If they had asked about Ms Leung’s debt, they would have learned that, as of April 2012, when they sold her the policy, she had been carrying $30,000-$40,000 in credit card debt for more than a year. The effective APR was around 45%, and after you add in all her late fees and cash advance fees, her total annual rate was at least 50%, if not 60%. As of May 24th, 14 months later, she was still carrying approximately $41,000 in credit card debt. Her finance charges and late fees for just last month (April 2013) were approximately $2,000. Multiply that by 12 months, and you get a rough idea of what she has been paying per year to the credit card companies just to service her debt ($24,000). Convoy did not properly evaluate her financial condition and consequently failed to give her the advice she needed: pay down her credit card debt immediately. Instead, what Convoy did was sell her Harvest 101, which was like flushing an additional $12,000 per year down the toilet, making it even harder to pay off her huge debt with her small teacher’s salary.

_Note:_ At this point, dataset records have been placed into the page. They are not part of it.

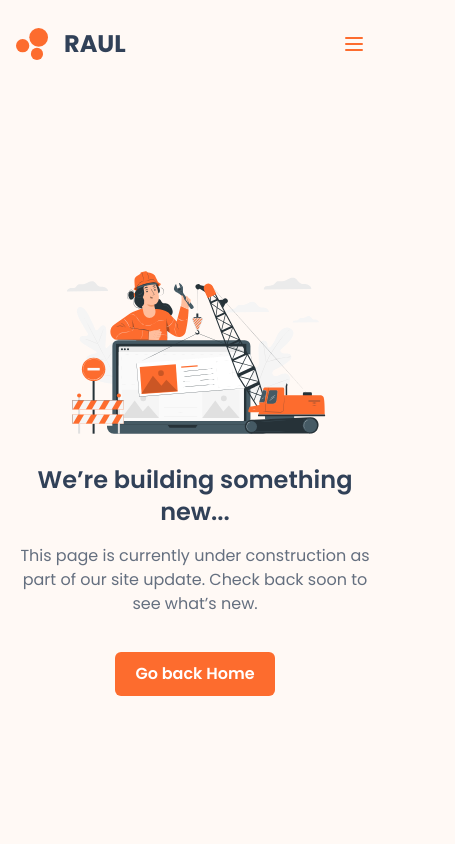
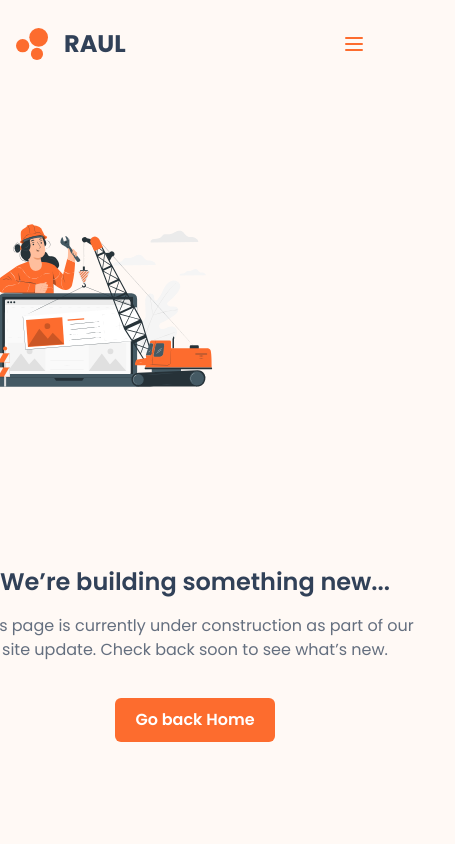
Before and after one commit to nicolealcala/raul-landing-page, a React (Vite) app: page /page in a window 390 px wide. Shown: the top 844 px of the page, 455 px wide, since content can reach past the window. Built offline with nearby package versions, Linux system fonts and the light colour scheme.

Commit message:
Spacing and sizing  improvements

```diff
--- a/src/components/home/HeroSection.jsx
+++ b/src/components/home/HeroSection.jsx
@@ -8,7 +8,7 @@ import HeroImgWebp from "/hero-img.webp";
 
 export default function HeroSection() {
   return (
-    <article className="relative flex gap-x-8 w-full max-w-7xl mx-auto">
+    <article className="relative flex gap-x-8 w-full">
       <div className="w-full flex flex-col gap-y-8 lg:gap-y-20 z-10">
         <header>
           <h1 className="text-[clamp(2.75rem,7.75vw,5.25rem)] font-semibold leading-[1.1] tracking-tighter text-center lg:text-left">
--- a/src/components/layout/RootLayout.jsx
+++ b/src/components/layout/RootLayout.jsx
@@ -6,7 +6,7 @@ import BackToTop from "../ui/BackToTop";
 
 export default function RootLayout() {
   return (
-    <div className="relative max-w-screen flex flex-col py-6 px-4 md:py-9 md:px-6 text-left">
+    <div className="relative flex flex-col py-6 px-4 md:py-9 md:px-6 text-left  max-w-7xl mx-auto">
       <Navbar />
       <main id="main-content" className="min-h-dvh flex-1 flex-center py-24 ">
         <Suspense
--- a/src/pages/Home.jsx
+++ b/src/pages/Home.jsx
@@ -3,7 +3,7 @@ import CarouselSection from "../components/home/CarouselSection";
 
 export default function Home() {
   return (
-    <div className="flex flex-col gap-y-26 w-full">
+    <div className="flex flex-col gap-y-40 w-full">
       <HeroSection />
       <CarouselSection />
     </div>
--- a/src/pages/MaintenancePage.jsx
+++ b/src/pages/MaintenancePage.jsx
@@ -4,11 +4,13 @@ import UnderConstructionSvg from "/under-construction.svg";
 export default function MaintenancePage() {
   return (
     <div className="max-w-7xl mx-auto flex-center flex-col gap-y-4 -mt-10">
-      <img
-        src={UnderConstructionSvg}
-        alt="Website Under Construction SVG"
-        className="w-[75vw] h-auto max-w-130"
-      />
+      <div className="w-130 h-80 mb-6">
+        <img
+          src={UnderConstructionSvg}
+          alt="Website Under Construction SVG"
+          className="w-[75vw] h-auto max-w-130"
+        />
+      </div>
       <h4 className="font-semibold text-2xl text-center">
         We’re building something new...
       </h4>
```
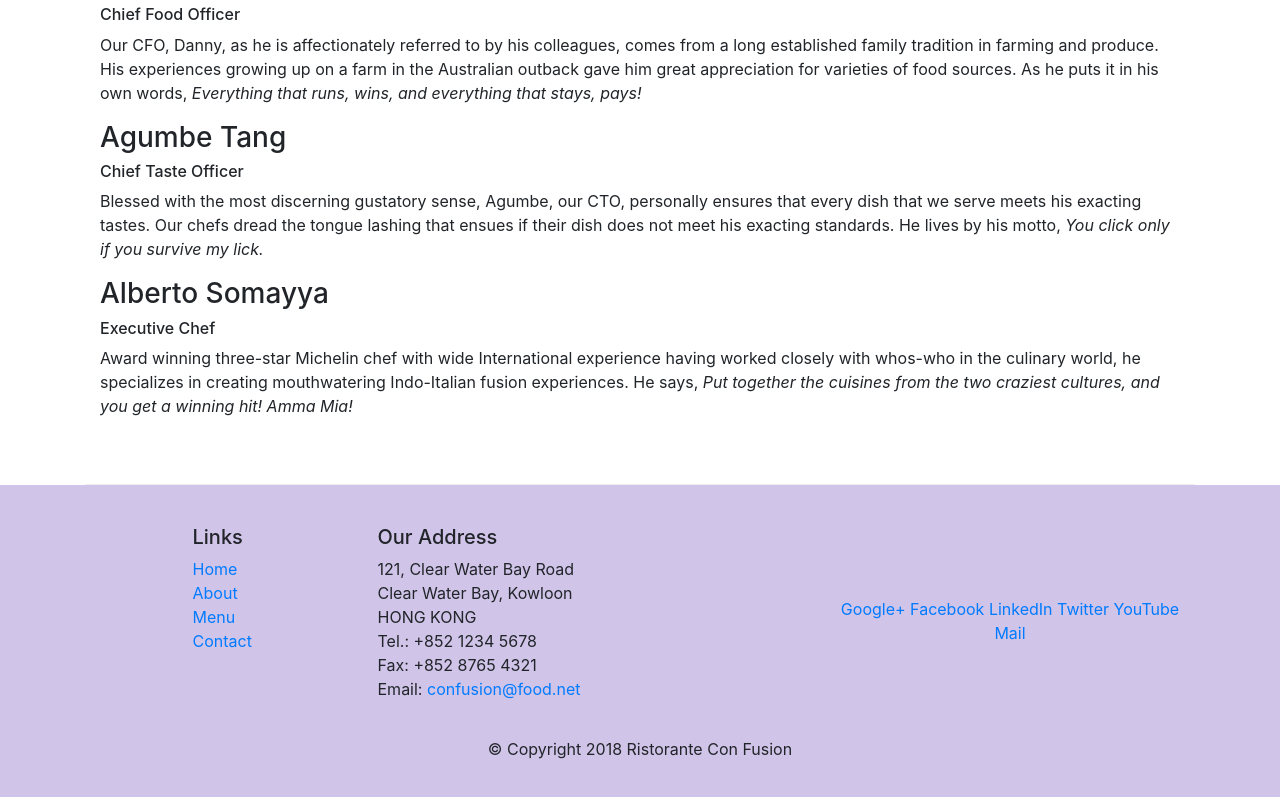
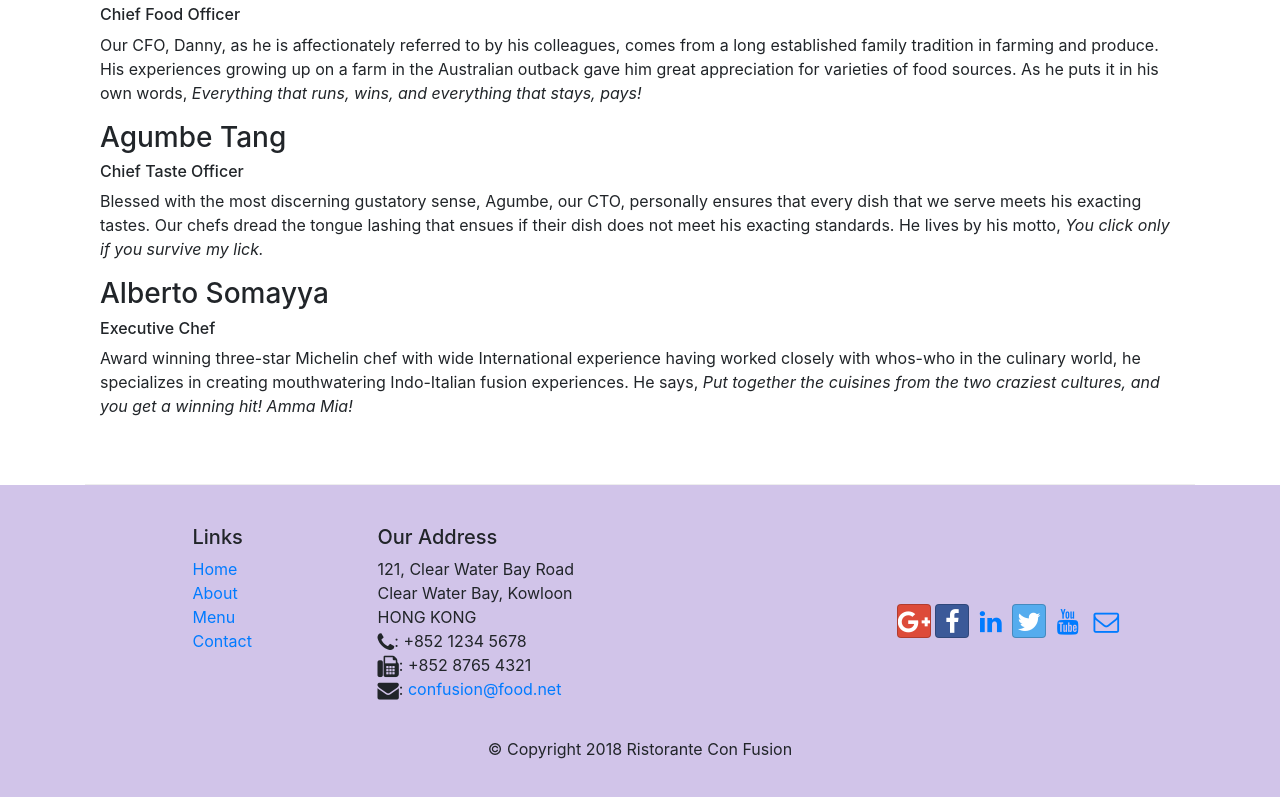
Before and after one commit to thecurtisloucks/conFusion-bootstrap, a website: page aboutus.html in a window 1280 px wide. Shown: the part 1154-1951 px from the top of the page. Drawn offline with nearby package versions, Linux system fonts and the light colour scheme.

Commit message:
icon fonts

```diff
--- a/aboutus.html
+++ b/aboutus.html
@@ -9,6 +9,8 @@
 
    <!-- Bootstrap CSS -->
    <link rel="stylesheet" href="node_modules/bootstrap/dist/css/bootstrap.min.css">
+   <link rel="stylesheet" href="node_modules/font-awesome/css/font-awesome.min.css">
+   <link rel="stylesheet" href="node_modules/bootstrap-social/bootstrap-social/bootstrap-social.css">
    <link rel="stylesheet" href="css/styles.css">
     <title>Ristorante Con Fusion: About Us</title>
 
@@ -23,10 +25,10 @@
             <a class="navbar-brand mr-auto" href="./index.html">Ristorante Con Fusion</a>
             <div class="collapse navbar-collapse" id="Navbar">
             <ul class="navbar-nav mr-auto">
-                <li class="nav-item"><a class="nav-link" href="./index.html">Home</a></li>
-                <li class="nav-item active"><a class="nav-link" href="#">About</a></li>
-                <li class="nav-item"><a class="nav-link" href="#">Menu</a></li>
-                <li class="nav-item"><a class="nav-link" href="#">Contact</a></li>
+                <li class="nav-item"><a class="nav-link" href="./index.html"><span class="fa fa-home fa-lg"></span> Home</a></li>
+                <li class="nav-item active"><a class="nav-link" href="#"><span class="fa fa-info fa-lg"></span> About</a></li>
+                <li class="nav-item"><a class="nav-link" href="#"><span class="fa fa-list fa-lg"></span> Menu</a></li>
+                <li class="nav-item"><a class="nav-link" href="#"><span class="fa fa-address-card fa-lg"></span> Contact</a></li>
             </ul>
             </div>
         </div>
@@ -103,19 +105,19 @@
 		              121, Clear Water Bay Road<br>
 		              Clear Water Bay, Kowloon<br>
 		              HONG KONG<br>
-		              Tel.: +852 1234 5678<br>
-		              Fax: +852 8765 4321<br>
-		              Email: <a href="mailto:confusion@food.net">confusion@food.net</a>
+		              <i class="fa fa-phone fa-lg"></i>: +852 1234 5678<br>
+		              <i class="fa fa-fax fa-lg"></i>: +852 8765 4321<br>
+		              <i class="fa fa-envelope fa-lg"></i>: <a href="mailto:confusion@food.net">confusion@food.net</a>
 		           </address>
                 </div>
                 <div class="col-12 col-sm-4 align-self-center">
                     <div class="text-center">
-                        <a href="http://google.com/+">Google+</a>
-                        <a href="http://www.facebook.com/profile.php?id=">Facebook</a>
-                        <a href="http://www.linkedin.com/in/">LinkedIn</a>
-                        <a href="http://twitter.com/">Twitter</a>
-                        <a href="http://youtube.com/">YouTube</a>
-                        <a href="mailto:">Mail</a>
+                        <a class="btn btn-social-icon btn-google" href="http://google.com/+"><i class="fa fa-google-plus fa-lg"></i></a>
+                        <a class="btn btn-social-icon btn-facebook" href="http://www.facebook.com/profile.php?id="><i class="fa fa-facebook fa-lg"></i></a>
+                        <a class="btn btn-social-icon linkedin" href="http://www.linkedin.com/in/"><i class="fa fa-linkedin fa-lg"></i></a>
+                        <a class="btn btn-social-icon btn-twitter" href="http://twitter.com/"><i class="fa fa-twitter fa-lg"></i></a>
+                        <a class="btn btn-social-icon btn-youtube" href="http://youtube.com/"><i class="fa fa-youtube fa-lg"></i></a>
+                        <a class="btn btn-social-icon" href="mailto:"><i class="fa fa-envelope-o fa-lg"></i></a>
                     </div>
                 </div>
            </div>
--- a/package.json
+++ b/package.json
@@ -15,6 +15,8 @@
   },
   "dependencies": {
     "bootstrap": "^4.0.0",
+    "bootstrap-social": "^5.1.1",
+    "font-awesome": "^4.7.0",
     "jquery": "^3.3.1",
     "popper.js": "^1.12.9"
   }
```
Also changed, not shown: index.html (+15 -13 lines), 1 other file.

So far, Ms Leung has paid $13,000 to Standard Life, and she wants all of it back. Nothing more, nothing less. She’s not asking for any interest she should have earned on it, or compensation for losses she suffered by not being able to pay off her credit cards. She doesn’t care whether Convoy or Standard Life refunds the money, even though both companies are guilty of taking advantage of her. I hope the OCI can intervene in this situation to expedite the refund of her money. Ms Leung and I have already complained to Standard Life and Convoy and filed complaints with the Consumer Council and PIBA, but there has been little progress yet. I have repeatedly threatened Convoy and Standard Life that I was going to turn to the media in an effort to expose their wrongdoings if they did not refund Ms Leung’s money ASAP. I am making good on that promise right now, with Ms Leung’s permission. I am cc-ing this message not only to Convoy, Standard Life, HKFI, SFC, PIBA, and the Consumer Council, but also to multiple news organizations, with an invitation for them to contact Ms Leung for further questions. They can call her at XXX XXXX XXXX or email her at email@example.com. She can also be messaged on Facebook at http://www.facebook.com/
Thank you for reading through this long email and for any help you can provide.